Guido van Rossum
guido at python.org
Thu Aug 12 16:44:05 CEST 2004
> This is why "integer" is a better name than "baseinteger".
> For now it can be the common supertype of int and long.
> In the future, it can be the name of the single integer
No, that will be int, of course!
Like 'basestring', 'baseinteger' is intentionally cumbersome, because
it is only the base class of all *built-in* integral types. Note that
UserString is *not* subclassing basestring, and likewise if you wrote
an integer-like class from scratch it should not inherit from
baseinteger. Code testing for these types is interested in knowing
whether something is a member of one of the *built-in* types, which is
often needed because other built-in operations (e.g. many extension
modules) only handle the built-in types.
If you want to test for integer-like or string-like behavior, you
won't be able to use isinstance(), but instead you'll have to check
for the presence of certain methods.
I know this is not easy in the case of integers, but I don't want to
start requiring inheritance from a marker base type now. Python is
built on duck typing. (Google for it.)

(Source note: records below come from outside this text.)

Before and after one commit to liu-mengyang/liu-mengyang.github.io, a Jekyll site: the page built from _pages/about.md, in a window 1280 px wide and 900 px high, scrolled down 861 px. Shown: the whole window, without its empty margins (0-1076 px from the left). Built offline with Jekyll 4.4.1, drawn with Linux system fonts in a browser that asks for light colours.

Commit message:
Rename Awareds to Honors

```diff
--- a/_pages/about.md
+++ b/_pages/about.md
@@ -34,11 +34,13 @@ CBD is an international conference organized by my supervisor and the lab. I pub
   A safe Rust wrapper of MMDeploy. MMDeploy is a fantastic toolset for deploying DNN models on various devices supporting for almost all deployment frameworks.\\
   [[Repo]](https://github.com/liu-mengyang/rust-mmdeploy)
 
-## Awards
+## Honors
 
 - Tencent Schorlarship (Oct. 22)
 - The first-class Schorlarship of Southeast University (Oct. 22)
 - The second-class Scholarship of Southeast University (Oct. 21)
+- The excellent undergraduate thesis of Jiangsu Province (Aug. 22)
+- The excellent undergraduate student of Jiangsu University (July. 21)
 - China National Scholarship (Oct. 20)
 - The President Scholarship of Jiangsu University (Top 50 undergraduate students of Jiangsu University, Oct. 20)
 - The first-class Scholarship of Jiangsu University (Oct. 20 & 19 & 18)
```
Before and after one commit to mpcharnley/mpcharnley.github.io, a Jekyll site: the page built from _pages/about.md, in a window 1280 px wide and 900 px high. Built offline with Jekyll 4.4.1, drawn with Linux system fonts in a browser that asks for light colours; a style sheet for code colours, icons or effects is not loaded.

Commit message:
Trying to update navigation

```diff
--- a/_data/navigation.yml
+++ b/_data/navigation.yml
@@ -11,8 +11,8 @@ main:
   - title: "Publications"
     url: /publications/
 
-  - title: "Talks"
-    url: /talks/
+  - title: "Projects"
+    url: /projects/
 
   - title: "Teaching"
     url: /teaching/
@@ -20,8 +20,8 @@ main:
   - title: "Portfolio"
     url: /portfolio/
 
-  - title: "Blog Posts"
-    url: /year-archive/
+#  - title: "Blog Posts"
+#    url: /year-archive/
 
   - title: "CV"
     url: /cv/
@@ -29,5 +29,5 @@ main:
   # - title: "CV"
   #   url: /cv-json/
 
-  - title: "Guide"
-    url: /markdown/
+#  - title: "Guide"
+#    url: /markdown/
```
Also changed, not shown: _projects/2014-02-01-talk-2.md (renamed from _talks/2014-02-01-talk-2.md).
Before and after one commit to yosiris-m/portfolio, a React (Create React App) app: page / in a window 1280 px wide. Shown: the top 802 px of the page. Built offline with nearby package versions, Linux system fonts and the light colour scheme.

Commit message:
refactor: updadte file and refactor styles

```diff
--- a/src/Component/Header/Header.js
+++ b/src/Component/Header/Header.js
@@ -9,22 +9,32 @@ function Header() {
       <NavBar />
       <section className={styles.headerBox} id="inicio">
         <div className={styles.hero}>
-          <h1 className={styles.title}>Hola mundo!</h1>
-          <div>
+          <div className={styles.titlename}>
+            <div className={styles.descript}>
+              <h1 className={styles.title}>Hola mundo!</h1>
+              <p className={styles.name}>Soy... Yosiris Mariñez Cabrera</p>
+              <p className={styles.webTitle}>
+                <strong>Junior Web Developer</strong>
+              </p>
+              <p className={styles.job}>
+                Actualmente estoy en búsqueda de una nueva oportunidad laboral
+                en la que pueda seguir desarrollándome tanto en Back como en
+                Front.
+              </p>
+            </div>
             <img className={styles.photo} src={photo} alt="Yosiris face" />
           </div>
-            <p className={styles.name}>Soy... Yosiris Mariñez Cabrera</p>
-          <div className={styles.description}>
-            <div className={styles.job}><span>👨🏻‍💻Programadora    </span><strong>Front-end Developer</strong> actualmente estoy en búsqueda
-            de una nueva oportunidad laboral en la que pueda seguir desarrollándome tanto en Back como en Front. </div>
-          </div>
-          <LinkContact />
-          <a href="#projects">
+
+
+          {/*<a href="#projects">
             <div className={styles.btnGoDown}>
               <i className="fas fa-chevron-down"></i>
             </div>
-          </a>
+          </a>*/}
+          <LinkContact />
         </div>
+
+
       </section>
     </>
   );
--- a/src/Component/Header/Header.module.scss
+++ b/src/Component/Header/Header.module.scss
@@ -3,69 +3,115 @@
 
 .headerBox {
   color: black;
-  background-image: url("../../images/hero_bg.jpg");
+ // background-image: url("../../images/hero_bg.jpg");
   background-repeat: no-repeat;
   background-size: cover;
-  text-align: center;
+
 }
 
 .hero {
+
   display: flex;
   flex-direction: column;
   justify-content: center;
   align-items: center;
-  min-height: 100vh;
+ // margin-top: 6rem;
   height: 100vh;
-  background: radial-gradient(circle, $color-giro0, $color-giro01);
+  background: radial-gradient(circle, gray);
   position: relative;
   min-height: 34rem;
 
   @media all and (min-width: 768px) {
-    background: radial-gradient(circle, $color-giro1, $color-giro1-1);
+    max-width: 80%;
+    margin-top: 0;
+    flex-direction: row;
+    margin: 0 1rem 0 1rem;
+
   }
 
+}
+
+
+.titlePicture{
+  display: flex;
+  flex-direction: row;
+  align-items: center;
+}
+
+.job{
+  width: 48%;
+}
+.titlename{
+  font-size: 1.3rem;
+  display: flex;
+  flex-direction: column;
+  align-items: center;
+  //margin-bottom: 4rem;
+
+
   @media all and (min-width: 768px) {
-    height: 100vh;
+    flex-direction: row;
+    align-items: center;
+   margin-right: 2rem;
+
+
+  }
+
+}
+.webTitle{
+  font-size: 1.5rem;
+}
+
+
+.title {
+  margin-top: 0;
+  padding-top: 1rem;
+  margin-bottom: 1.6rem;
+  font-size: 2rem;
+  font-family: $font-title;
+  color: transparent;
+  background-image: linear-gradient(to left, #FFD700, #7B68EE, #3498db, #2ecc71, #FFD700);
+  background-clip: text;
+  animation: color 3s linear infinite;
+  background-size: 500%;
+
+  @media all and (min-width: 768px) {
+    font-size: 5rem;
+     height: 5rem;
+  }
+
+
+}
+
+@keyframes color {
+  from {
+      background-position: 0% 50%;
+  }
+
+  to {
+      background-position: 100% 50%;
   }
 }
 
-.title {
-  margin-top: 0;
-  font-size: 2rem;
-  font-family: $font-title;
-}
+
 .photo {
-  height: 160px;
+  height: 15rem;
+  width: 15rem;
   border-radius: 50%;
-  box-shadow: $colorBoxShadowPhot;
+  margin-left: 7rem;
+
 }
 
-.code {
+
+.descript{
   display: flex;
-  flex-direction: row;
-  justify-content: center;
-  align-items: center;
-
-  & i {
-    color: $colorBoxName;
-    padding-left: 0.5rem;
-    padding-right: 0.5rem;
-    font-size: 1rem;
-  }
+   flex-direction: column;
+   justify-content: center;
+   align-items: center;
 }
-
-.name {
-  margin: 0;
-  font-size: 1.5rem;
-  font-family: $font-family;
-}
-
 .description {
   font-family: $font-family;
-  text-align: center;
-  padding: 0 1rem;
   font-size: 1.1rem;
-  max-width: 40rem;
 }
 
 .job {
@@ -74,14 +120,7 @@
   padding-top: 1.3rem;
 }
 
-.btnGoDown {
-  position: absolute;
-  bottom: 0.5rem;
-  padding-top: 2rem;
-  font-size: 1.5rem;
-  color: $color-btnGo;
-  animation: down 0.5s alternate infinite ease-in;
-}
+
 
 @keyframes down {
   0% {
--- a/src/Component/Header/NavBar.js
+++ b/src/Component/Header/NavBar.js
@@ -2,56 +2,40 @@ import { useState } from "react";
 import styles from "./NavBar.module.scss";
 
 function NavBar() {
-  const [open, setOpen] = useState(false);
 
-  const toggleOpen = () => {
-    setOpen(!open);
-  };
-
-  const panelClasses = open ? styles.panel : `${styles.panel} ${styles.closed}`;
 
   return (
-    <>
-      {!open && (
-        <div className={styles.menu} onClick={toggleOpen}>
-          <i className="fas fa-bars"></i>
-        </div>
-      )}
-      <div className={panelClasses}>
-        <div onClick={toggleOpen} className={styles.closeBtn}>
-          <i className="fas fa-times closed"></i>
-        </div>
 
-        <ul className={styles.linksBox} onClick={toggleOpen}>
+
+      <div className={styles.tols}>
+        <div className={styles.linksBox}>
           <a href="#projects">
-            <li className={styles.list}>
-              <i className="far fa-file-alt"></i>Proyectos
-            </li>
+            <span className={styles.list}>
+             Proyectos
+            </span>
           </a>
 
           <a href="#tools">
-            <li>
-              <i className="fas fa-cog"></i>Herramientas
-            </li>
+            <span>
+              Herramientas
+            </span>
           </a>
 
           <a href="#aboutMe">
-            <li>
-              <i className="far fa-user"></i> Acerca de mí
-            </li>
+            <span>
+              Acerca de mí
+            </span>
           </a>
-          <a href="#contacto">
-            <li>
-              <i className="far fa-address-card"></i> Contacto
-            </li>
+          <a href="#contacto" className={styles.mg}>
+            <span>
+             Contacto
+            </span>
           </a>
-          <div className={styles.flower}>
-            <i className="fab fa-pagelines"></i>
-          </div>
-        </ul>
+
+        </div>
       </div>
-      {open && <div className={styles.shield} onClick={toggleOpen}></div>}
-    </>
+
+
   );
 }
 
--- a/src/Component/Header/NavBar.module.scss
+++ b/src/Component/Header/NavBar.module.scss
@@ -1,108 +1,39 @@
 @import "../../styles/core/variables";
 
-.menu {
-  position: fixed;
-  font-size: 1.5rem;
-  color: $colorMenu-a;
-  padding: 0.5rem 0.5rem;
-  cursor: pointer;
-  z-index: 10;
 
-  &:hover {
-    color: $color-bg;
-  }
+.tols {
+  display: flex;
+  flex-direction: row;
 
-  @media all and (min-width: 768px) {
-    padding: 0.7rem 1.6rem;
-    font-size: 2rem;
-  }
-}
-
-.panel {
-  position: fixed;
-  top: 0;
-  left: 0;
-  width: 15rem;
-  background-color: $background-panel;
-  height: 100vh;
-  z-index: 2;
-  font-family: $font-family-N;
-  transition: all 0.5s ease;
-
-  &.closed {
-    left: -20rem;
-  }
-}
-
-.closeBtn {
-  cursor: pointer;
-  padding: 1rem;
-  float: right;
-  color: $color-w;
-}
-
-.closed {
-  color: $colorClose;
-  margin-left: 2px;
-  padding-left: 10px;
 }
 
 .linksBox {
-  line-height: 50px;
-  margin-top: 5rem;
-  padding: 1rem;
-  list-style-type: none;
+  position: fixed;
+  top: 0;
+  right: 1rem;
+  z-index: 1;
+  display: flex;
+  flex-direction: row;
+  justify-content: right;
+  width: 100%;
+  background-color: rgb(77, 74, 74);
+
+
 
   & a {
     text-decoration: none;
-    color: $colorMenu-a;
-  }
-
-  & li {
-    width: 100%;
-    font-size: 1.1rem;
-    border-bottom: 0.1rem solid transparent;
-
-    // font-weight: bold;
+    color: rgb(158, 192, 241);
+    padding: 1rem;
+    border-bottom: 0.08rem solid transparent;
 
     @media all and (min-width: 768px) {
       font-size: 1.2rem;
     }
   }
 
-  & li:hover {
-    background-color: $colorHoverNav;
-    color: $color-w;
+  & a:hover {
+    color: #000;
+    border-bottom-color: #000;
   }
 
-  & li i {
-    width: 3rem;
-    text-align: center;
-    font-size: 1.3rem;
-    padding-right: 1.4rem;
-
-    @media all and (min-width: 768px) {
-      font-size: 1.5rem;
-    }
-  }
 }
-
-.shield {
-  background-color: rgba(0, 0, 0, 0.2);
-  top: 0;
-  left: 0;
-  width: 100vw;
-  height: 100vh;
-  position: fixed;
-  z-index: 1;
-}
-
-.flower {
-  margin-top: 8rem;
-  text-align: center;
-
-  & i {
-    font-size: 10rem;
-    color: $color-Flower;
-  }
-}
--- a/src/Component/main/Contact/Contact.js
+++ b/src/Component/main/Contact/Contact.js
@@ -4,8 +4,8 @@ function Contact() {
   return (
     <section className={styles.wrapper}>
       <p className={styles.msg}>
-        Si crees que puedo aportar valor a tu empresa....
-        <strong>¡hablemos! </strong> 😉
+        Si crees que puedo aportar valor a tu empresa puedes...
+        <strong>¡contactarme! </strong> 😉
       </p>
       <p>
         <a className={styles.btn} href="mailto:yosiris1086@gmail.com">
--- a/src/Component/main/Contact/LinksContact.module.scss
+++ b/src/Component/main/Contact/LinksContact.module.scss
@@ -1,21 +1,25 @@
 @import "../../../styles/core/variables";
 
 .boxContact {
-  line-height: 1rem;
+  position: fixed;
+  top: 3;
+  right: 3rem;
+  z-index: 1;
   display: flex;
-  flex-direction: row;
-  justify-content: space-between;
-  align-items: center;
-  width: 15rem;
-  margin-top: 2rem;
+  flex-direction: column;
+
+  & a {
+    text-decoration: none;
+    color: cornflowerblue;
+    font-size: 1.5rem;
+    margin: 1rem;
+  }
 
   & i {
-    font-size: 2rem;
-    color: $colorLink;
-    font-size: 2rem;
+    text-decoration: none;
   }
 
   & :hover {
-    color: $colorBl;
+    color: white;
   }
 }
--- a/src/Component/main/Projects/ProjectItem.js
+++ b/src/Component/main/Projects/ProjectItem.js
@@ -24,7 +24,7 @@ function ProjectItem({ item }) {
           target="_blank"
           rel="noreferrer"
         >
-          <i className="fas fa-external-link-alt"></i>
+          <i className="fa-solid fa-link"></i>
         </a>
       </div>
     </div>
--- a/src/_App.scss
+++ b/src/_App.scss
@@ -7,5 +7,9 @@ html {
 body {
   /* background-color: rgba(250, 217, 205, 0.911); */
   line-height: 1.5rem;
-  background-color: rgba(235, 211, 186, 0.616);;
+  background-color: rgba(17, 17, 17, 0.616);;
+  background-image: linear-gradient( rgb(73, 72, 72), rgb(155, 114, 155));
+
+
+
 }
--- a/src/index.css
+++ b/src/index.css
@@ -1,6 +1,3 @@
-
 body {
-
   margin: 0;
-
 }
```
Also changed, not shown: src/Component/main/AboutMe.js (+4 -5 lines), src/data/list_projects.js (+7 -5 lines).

--Guido van Rossum (home page: http://www.python.org/~guido/)
More information about the Python-Dev